*Task instructions*
Reproduce the records that follow exactly as they are written.

### Provided data ###

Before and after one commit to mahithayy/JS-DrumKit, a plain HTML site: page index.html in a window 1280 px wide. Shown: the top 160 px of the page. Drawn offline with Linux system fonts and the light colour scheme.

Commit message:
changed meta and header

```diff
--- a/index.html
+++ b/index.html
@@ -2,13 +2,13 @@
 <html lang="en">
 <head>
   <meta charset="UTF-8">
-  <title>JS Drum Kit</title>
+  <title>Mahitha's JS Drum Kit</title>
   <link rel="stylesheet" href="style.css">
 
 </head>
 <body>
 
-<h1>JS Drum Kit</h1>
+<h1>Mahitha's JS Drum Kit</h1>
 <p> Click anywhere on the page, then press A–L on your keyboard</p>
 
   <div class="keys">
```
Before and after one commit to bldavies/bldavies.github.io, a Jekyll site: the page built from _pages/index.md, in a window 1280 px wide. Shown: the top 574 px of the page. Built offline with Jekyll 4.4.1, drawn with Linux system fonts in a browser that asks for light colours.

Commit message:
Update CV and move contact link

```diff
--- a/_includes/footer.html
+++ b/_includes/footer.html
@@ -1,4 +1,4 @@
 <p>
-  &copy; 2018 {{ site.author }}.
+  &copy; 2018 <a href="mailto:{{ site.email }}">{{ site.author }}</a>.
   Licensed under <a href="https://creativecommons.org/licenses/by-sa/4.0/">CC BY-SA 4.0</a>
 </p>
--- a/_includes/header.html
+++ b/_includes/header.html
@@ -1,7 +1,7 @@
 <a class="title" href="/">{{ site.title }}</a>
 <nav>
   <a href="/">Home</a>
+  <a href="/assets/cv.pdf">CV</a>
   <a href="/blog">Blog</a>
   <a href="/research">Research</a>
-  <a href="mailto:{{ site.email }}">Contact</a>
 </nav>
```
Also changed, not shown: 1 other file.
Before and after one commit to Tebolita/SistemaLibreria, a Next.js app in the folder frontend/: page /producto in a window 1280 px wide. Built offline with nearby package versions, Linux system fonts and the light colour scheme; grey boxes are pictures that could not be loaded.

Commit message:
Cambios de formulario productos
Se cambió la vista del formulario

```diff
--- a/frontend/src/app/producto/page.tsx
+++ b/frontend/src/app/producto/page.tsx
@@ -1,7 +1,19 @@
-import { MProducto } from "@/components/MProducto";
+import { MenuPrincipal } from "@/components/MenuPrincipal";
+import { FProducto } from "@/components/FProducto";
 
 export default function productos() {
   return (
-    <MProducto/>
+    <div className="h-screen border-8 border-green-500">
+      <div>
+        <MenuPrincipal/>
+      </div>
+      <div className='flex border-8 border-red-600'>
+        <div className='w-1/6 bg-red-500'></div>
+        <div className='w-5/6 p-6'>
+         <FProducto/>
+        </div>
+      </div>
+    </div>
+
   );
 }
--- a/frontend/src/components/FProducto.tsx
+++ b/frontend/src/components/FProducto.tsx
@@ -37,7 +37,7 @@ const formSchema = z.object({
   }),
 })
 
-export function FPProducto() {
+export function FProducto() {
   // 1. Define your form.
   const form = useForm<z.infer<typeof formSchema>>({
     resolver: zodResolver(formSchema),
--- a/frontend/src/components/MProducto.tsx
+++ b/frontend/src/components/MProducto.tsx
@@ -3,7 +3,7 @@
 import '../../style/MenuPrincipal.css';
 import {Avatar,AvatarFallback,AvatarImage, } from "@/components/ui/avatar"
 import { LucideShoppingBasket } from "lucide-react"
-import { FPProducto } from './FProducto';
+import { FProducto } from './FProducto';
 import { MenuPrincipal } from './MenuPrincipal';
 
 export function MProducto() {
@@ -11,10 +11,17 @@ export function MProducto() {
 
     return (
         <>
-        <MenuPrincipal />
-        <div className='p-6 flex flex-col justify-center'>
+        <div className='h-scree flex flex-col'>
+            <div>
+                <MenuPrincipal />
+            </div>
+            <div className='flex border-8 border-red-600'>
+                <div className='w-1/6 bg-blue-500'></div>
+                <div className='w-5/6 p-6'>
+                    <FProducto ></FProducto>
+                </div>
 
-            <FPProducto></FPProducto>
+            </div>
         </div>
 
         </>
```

###

*Solution to the problem*
Before and after one commit to mahithayy/JS-DrumKit, a plain HTML site: page index.html in a window 1280 px wide. Shown: the top 160 px of the page. Drawn offline with Linux system fonts and the light colour scheme.

Commit message:
changed meta and header

```diff
--- a/index.html
+++ b/index.html
@@ -2,13 +2,13 @@
 <html lang="en">
 <head>
   <meta charset="UTF-8">
-  <title>JS Drum Kit</title>
+  <title>Mahitha's JS Drum Kit</title>
   <link rel="stylesheet" href="style.css">
 
 </head>
 <body>
 
-<h1>JS Drum Kit</h1>
+<h1>Mahitha's JS Drum Kit</h1>
 <p> Click anywhere on the page, then press A–L on your keyboard</p>
 
   <div class="keys">
```
Before and after one commit to bldavies/bldavies.github.io, a Jekyll site: the page built from _pages/index.md, in a window 1280 px wide. Shown: the top 574 px of the page. Built offline with Jekyll 4.4.1, drawn with Linux system fonts in a browser that asks for light colours.

Commit message:
Update CV and move contact link

```diff
--- a/_includes/footer.html
+++ b/_includes/footer.html
@@ -1,4 +1,4 @@
 <p>
-  &copy; 2018 {{ site.author }}.
+  &copy; 2018 <a href="mailto:{{ site.email }}">{{ site.author }}</a>.
   Licensed under <a href="https://creativecommons.org/licenses/by-sa/4.0/">CC BY-SA 4.0</a>
 </p>
--- a/_includes/header.html
+++ b/_includes/header.html
@@ -1,7 +1,7 @@
 <a class="title" href="/">{{ site.title }}</a>
 <nav>
   <a href="/">Home</a>
+  <a href="/assets/cv.pdf">CV</a>
   <a href="/blog">Blog</a>
   <a href="/research">Research</a>
-  <a href="mailto:{{ site.email }}">Contact</a>
 </nav>
```
Also changed, not shown: 1 other file.
Before and after one commit to Tebolita/SistemaLibreria, a Next.js app in the folder frontend/: page /producto in a window 1280 px wide. Built offline with nearby package versions, Linux system fonts and the light colour scheme; grey boxes are pictures that could not be loaded.

Commit message:
Cambios de formulario productos
Se cambió la vista del formulario

```diff
--- a/frontend/src/app/producto/page.tsx
+++ b/frontend/src/app/producto/page.tsx
@@ -1,7 +1,19 @@
-import { MProducto } from "@/components/MProducto";
+import { MenuPrincipal } from "@/components/MenuPrincipal";
+import { FProducto } from "@/components/FProducto";
 
 export default function productos() {
   return (
-    <MProducto/>
+    <div className="h-screen border-8 border-green-500">
+      <div>
+        <MenuPrincipal/>
+      </div>
+      <div className='flex border-8 border-red-600'>
+        <div className='w-1/6 bg-red-500'></div>
+        <div className='w-5/6 p-6'>
+         <FProducto/>
+        </div>
+      </div>
+    </div>
+
   );
 }
--- a/frontend/src/components/FProducto.tsx
+++ b/frontend/src/components/FProducto.tsx
@@ -37,7 +37,7 @@ const formSchema = z.object({
   }),
 })
 
-export function FPProducto() {
+export function FProducto() {
   // 1. Define your form.
   const form = useForm<z.infer<typeof formSchema>>({
     resolver: zodResolver(formSchema),
--- a/frontend/src/components/MProducto.tsx
+++ b/frontend/src/components/MProducto.tsx
@@ -3,7 +3,7 @@
 import '../../style/MenuPrincipal.css';
 import {Avatar,AvatarFallback,AvatarImage, } from "@/components/ui/avatar"
 import { LucideShoppingBasket } from "lucide-react"
-import { FPProducto } from './FProducto';
+import { FProducto } from './FProducto';
 import { MenuPrincipal } from './MenuPrincipal';
 
 export function MProducto() {
@@ -11,10 +11,17 @@ export function MProducto() {
 
     return (
         <>
-        <MenuPrincipal />
-        <div className='p-6 flex flex-col justify-center'>
+        <div className='h-scree flex flex-col'>
+            <div>
+                <MenuPrincipal />
+            </div>
+            <div className='flex border-8 border-red-600'>
+                <div className='w-1/6 bg-blue-500'></div>
+                <div className='w-5/6 p-6'>
+                    <FProducto ></FProducto>
+                </div>
 
-            <FPProducto></FPProducto>
+            </div>
         </div>
 
         </>
```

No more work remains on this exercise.